### What the task asks
Could you return the listing below exactly, with every line intact?

### Data provided

************

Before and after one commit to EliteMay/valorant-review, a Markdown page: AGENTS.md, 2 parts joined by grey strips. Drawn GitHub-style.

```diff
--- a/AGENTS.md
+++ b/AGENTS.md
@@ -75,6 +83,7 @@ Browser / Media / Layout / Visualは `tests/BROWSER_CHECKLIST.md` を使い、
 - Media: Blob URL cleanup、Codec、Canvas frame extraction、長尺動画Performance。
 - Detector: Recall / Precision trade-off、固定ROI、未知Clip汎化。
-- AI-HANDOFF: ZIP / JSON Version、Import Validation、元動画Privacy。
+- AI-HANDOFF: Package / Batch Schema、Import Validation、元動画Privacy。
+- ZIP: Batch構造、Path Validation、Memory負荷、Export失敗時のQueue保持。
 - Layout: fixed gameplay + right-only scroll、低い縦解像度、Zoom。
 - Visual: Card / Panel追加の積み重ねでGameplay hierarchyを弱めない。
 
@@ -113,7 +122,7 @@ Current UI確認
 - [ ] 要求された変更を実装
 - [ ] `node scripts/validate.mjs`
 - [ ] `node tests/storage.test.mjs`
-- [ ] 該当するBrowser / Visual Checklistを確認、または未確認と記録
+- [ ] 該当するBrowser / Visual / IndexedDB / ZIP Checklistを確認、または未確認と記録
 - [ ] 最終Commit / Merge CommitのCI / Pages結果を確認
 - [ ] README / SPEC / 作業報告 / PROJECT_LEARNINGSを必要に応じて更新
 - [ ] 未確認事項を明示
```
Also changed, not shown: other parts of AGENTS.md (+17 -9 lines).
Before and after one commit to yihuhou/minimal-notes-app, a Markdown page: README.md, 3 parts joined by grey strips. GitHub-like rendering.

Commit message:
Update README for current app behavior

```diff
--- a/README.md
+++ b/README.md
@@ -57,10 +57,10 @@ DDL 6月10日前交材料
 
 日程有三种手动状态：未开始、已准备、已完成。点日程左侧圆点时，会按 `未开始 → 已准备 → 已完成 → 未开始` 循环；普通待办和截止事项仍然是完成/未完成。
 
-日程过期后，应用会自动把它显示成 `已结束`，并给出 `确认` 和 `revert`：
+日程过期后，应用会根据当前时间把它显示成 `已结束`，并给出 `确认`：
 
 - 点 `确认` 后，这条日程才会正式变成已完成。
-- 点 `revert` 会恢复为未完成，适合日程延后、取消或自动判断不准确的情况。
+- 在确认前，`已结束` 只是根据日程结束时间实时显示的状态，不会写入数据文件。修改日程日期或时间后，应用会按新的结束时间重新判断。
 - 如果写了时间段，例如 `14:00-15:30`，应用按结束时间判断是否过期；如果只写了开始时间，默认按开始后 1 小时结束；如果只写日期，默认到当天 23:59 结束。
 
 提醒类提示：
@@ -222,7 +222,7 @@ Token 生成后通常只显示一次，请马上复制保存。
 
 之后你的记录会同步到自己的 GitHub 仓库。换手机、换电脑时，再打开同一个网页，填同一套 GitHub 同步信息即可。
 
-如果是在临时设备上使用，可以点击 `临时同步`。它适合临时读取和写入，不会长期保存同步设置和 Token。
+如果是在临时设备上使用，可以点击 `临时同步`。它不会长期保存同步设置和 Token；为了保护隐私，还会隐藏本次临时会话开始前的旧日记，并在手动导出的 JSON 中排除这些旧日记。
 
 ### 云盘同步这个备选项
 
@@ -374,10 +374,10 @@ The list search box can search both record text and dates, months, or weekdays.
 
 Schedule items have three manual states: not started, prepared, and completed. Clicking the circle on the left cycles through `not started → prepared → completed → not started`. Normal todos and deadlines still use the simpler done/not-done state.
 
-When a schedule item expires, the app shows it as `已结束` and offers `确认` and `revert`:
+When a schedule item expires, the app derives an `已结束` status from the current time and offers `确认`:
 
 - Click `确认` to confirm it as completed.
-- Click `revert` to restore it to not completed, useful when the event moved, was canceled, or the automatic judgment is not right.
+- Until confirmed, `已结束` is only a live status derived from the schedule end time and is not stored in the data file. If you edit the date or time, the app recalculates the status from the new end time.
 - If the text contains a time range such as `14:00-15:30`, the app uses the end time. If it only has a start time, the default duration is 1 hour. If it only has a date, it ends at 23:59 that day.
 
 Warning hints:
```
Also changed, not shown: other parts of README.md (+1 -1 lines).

************

### Exercise answer
Before and after one commit to EliteMay/valorant-review, a Markdown page: AGENTS.md, 2 parts joined by grey strips. Drawn GitHub-style.

```diff
--- a/AGENTS.md
+++ b/AGENTS.md
@@ -75,6 +83,7 @@ Browser / Media / Layout / Visualは `tests/BROWSER_CHECKLIST.md` を使い、
 - Media: Blob URL cleanup、Codec、Canvas frame extraction、長尺動画Performance。
 - Detector: Recall / Precision trade-off、固定ROI、未知Clip汎化。
-- AI-HANDOFF: ZIP / JSON Version、Import Validation、元動画Privacy。
+- AI-HANDOFF: Package / Batch Schema、Import Validation、元動画Privacy。
+- ZIP: Batch構造、Path Validation、Memory負荷、Export失敗時のQueue保持。
 - Layout: fixed gameplay + right-only scroll、低い縦解像度、Zoom。
 - Visual: Card / Panel追加の積み重ねでGameplay hierarchyを弱めない。
 
@@ -113,7 +122,7 @@ Current UI確認
 - [ ] 要求された変更を実装
 - [ ] `node scripts/validate.mjs`
 - [ ] `node tests/storage.test.mjs`
-- [ ] 該当するBrowser / Visual Checklistを確認、または未確認と記録
+- [ ] 該当するBrowser / Visual / IndexedDB / ZIP Checklistを確認、または未確認と記録
 - [ ] 最終Commit / Merge CommitのCI / Pages結果を確認
 - [ ] README / SPEC / 作業報告 / PROJECT_LEARNINGSを必要に応じて更新
 - [ ] 未確認事項を明示
```
Also changed, not shown: other parts of AGENTS.md (+17 -9 lines).
Before and after one commit to yihuhou/minimal-notes-app, a Markdown page: README.md, 3 parts joined by grey strips. GitHub-like rendering.

Commit message:
Update README for current app behavior

```diff
--- a/README.md
+++ b/README.md
@@ -57,10 +57,10 @@ DDL 6月10日前交材料
 
 日程有三种手动状态：未开始、已准备、已完成。点日程左侧圆点时，会按 `未开始 → 已准备 → 已完成 → 未开始` 循环；普通待办和截止事项仍然是完成/未完成。
 
-日程过期后，应用会自动把它显示成 `已结束`，并给出 `确认` 和 `revert`：
+日程过期后，应用会根据当前时间把它显示成 `已结束`，并给出 `确认`：
 
 - 点 `确认` 后，这条日程才会正式变成已完成。
-- 点 `revert` 会恢复为未完成，适合日程延后、取消或自动判断不准确的情况。
+- 在确认前，`已结束` 只是根据日程结束时间实时显示的状态，不会写入数据文件。修改日程日期或时间后，应用会按新的结束时间重新判断。
 - 如果写了时间段，例如 `14:00-15:30`，应用按结束时间判断是否过期；如果只写了开始时间，默认按开始后 1 小时结束；如果只写日期，默认到当天 23:59 结束。
 
 提醒类提示：
@@ -222,7 +222,7 @@ Token 生成后通常只显示一次，请马上复制保存。
 
 之后你的记录会同步到自己的 GitHub 仓库。换手机、换电脑时，再打开同一个网页，填同一套 GitHub 同步信息即可。
 
-如果是在临时设备上使用，可以点击 `临时同步`。它适合临时读取和写入，不会长期保存同步设置和 Token。
+如果是在临时设备上使用，可以点击 `临时同步`。它不会长期保存同步设置和 Token；为了保护隐私，还会隐藏本次临时会话开始前的旧日记，并在手动导出的 JSON 中排除这些旧日记。
 
 ### 云盘同步这个备选项
 
@@ -374,10 +374,10 @@ The list search box can search both record text and dates, months, or weekdays.
 
 Schedule items have three manual states: not started, prepared, and completed. Clicking the circle on the left cycles through `not started → prepared → completed → not started`. Normal todos and deadlines still use the simpler done/not-done state.
 
-When a schedule item expires, the app shows it as `已结束` and offers `确认` and `revert`:
+When a schedule item expires, the app derives an `已结束` status from the current time and offers `确认`:
 
 - Click `确认` to confirm it as completed.
-- Click `revert` to restore it to not completed, useful when the event moved, was canceled, or the automatic judgment is not right.
+- Until confirmed, `已结束` is only a live status derived from the schedule end time and is not stored in the data file. If you edit the date or time, the app recalculates the status from the new end time.
 - If the text contains a time range such as `14:00-15:30`, the app uses the end time. If it only has a start time, the default duration is 1 hour. If it only has a date, it ends at 23:59 that day.
 
 Warning hints:
```
Also changed, not shown: other parts of README.md (+1 -1 lines).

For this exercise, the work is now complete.